The Media High Council (MHC) has advised Umusingi newspaper, a Kinyarwanda weekly, to review its content, which the council says are in conflict with the principles governing professional journalism, or face sanctions as stipulated in the media law.
According to Patrice Mulama, the Executive Secretary of MHC, the paper’s editor, Nelson Gatsimbazi, was told last week when he was summoned, that some of the content that his paper published in the past few months heavily mixed personal opinions with news stories.
“This way of mixing personal opinions with any other information without mentioning references as well as misappropriating it can confuse the readers and can be considered as plagiarism,” reads the MHC statement.
According to the statement, Gatsimbazi used anonymous sources but that “the people and organs referred to in the articles were not given opportunity to defend themselves on the accusations, most of them very serious.”
Although Mulama acknowledged that Gatsimbazi had accepted his errors and was willing to follow the media guidelines, after revealing that most of Umusingi’s misdeeds were fuelled by need to increase circulation, he condemned him for changing his story during his interview with BBC.
“When talking to BBC, Gatsimbazi said very different things to what he had acknowledged in the meeting with us. He diverted everything and gave a different story,” Mulama said.
“This simply highlights some of the major challenges facing the media profession in our country.
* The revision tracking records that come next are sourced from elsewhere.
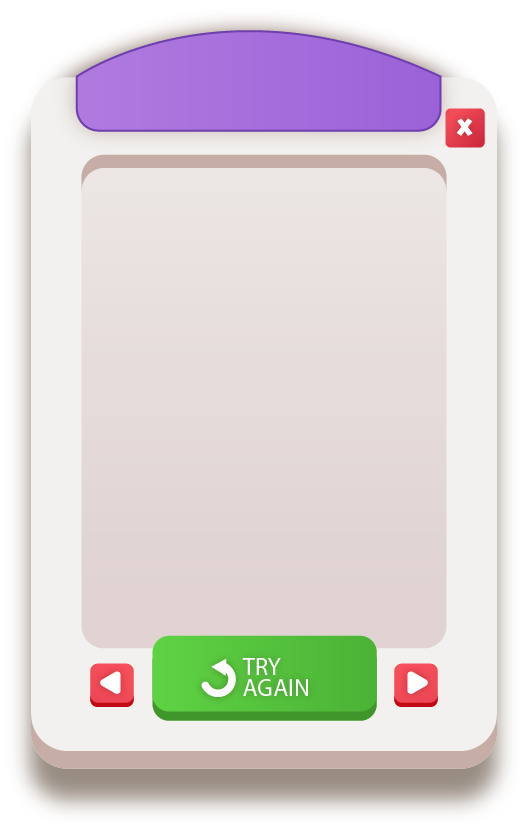
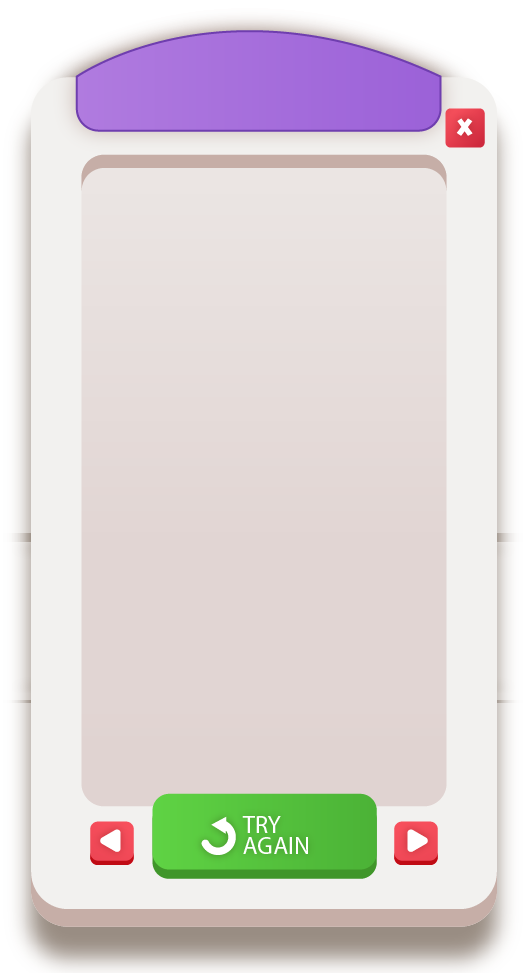
edit

diff --git a/src/app/globals.css b/src/app/globals.css
@@ -17,37 +17,54 @@
   background-repeat: no-repeat;
   background-size: cover;
   background-position: center;
-  aspect-ratio: 527/831;
+  aspect-ratio: 527/973;
   max-width: 527px;
   height: auto;
   position: relative;
 }
 .scoreboard-title {
-  @apply absolute -translate-x-1/2 -translate-y-1/2 left-[49.5%] top-[12%] w-[60%] font-bold text-white text-center text-[22px];
+  @apply absolute -translate-x-1/2 -translate-y-1/2 left-[49.5%] top-[10%] w-[60%] font-bold text-white text-center text-[22px];
 }
 
 .scoreboard-body {
-  @apply absolute -translate-x-1/2 -translate-y-1/2 left-[50%] top-[48%] w-[63%] h-auto font-bold aspect-[42/56] py-5 px-2;
+  @apply absolute -translate-x-1/2 -translate-y-1/2 left-[50%] top-[50%] w-[63%] h-auto font-bold aspect-[42/80] py-5 px-2;
 }
 
 .lists-score {
 }
 
 .item-score {
-  @apply text-[#562234] mb-3;
+  @apply text-[#562234] mb-3 pt-2 pb-5 border-b-2 border-[#562234]/30 last:border-b-0;
 }
+
+.th-score-number {
+  @apply basis-1/4 w-1/4;
+  @apply text-sm min-w-12 md:text-xl md:min-w-10 text-left font-bold uppercase text-center;
+}
+.th-score-name {
+  @apply basis-1/2 w-1/2;
+  @apply text-sm block md:text-xl truncate text-left font-bold uppercase;
+}
+.th-score-point {
+  @apply basis-1/4 w-1/4;
+  @apply text-sm md:text-xl text-left font-bold uppercase text-center;
+}
+
 .score-number {
-  @apply text-2xl min-w-12 md:text-4xl md:min-w-16;
+  @apply basis-1/4 w-1/4;
+  @apply text-base md:text-2xl md:min-w-10 text-center;
 }
 .score-name {
-  @apply text-base block md:text-2xl;
+  @apply basis-1/2 w-1/2;
+  @apply text-base block md:text-2xl truncate;
 }
 .score-point {
-  @apply text-sm md:text-xl;
+  @apply basis-1/4 w-1/4;
+  @apply text-base md:text-2xl;
 }
 
 .scoreboard-next {
-  @apply absolute -translate-x-1/2 -translate-y-1/2 left-[79%] top-[82%] w-[10%] h-auto font-bold aspect-[1/1];
+  @apply absolute -translate-x-1/2 -translate-y-1/2 left-[79%] top-[85.5%] w-[10%] h-auto font-bold aspect-[1/1];
 }
 .scoreboard-next button {
   @apply w-full h-full block;
@@ -55,7 +72,7 @@
 }
 
 .scoreboard-prev {
-  @apply absolute -translate-x-1/2 -translate-y-1/2 left-[22%] top-[82%] w-[10%] h-auto font-bold aspect-[1/1];
+  @apply absolute -translate-x-1/2 -translate-y-1/2 left-[22%] top-[85.5%] w-[10%] h-auto font-bold aspect-[1/1];
 }
 
 .scoreboard-prev button {
@@ -64,7 +81,7 @@
 }
 
 .scoreboard-tryAgain {
-  @apply absolute -translate-x-1/2 -translate-y-1/2 left-[50%] top-[82%] w-[40%] h-auto font-bold aspect-[3/1];
+  @apply absolute -translate-x-1/2 -translate-y-1/2 left-[50%] top-[85.5%] w-[40%] h-auto font-bold aspect-[3/1];
 }
 
 .scoreboard-tryAgain a {

diff --git a/src/app/game5/page.js b/src/app/game5/page.js
@@ -75,6 +75,20 @@ export default function Game1() {
                         </div>
                         <div className="scoreboard-body">
                             <div className="lists-score">
+                                <div className="item-score">
+                                    <div className="flex items-center justify-between">
+                                        <div className="th-score-number">
+                                            Rank
+                                        </div>
+                                        <div className="th-score-name">
+                                            Name
+                                        </div>
+                                        <div className="th-score-point">
+                                            Point
+                                        </div>
+                                    </div>
+                                </div>
+
                                 {showData.map((item) => (
                                     <ItemScore key={item.id} number={item.id} name={item.name} point={item.score} />
                                 ))}

diff --git a/components/itemScore.js b/components/itemScore.js
@@ -4,16 +4,14 @@ export default function ItemScore( { number , name , point } ) {
     <>
     <div className="item-score">
         <div className="flex items-center justify-between">
-            <div className="flex-initial score-number pr-5">
+            <div className="score-number">
                 {number}
             </div>
-            <div className="flex-auto">
-                <p className="score-name">
-                    {name}
-                </p>
-                <p className="score-point">
-                    {point}
-                </p>
+            <div className="score-name">
+                {name}
+            </div>
+            <div className="score-point">
+                {point}
             </div>
         </div>
     </div>

diff --git a/src/app/game4/page.js b/src/app/game4/page.js
@@ -68,9 +68,9 @@ export default function Game1() {
             <div className="flex justify-center items-center min-h-screen">
                 <div className="flex-1 max-w-[500px]">
                     <div className="boxScoreBoard">
-                        <div className="scoreboard-title">
+                        <div className="scoreboard-title uppercase">
                             <AutoTextSize>
-                            Highly Specific H1R & Non Brain Penetrating
+                            Beat Allergy
                             </AutoTextSize>
                         </div>
                         <div className="scoreboard-body">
Some media houses take it as an insult rather than advise when challenged on some of their controversial publications.”
However, in a statement released yesterday, Gatsimbazi insisted that during the meeting with MHC, he had explained the content of his stories, and counter-accused the media body of distorting the truth on the discussions he held with the council’s leadership.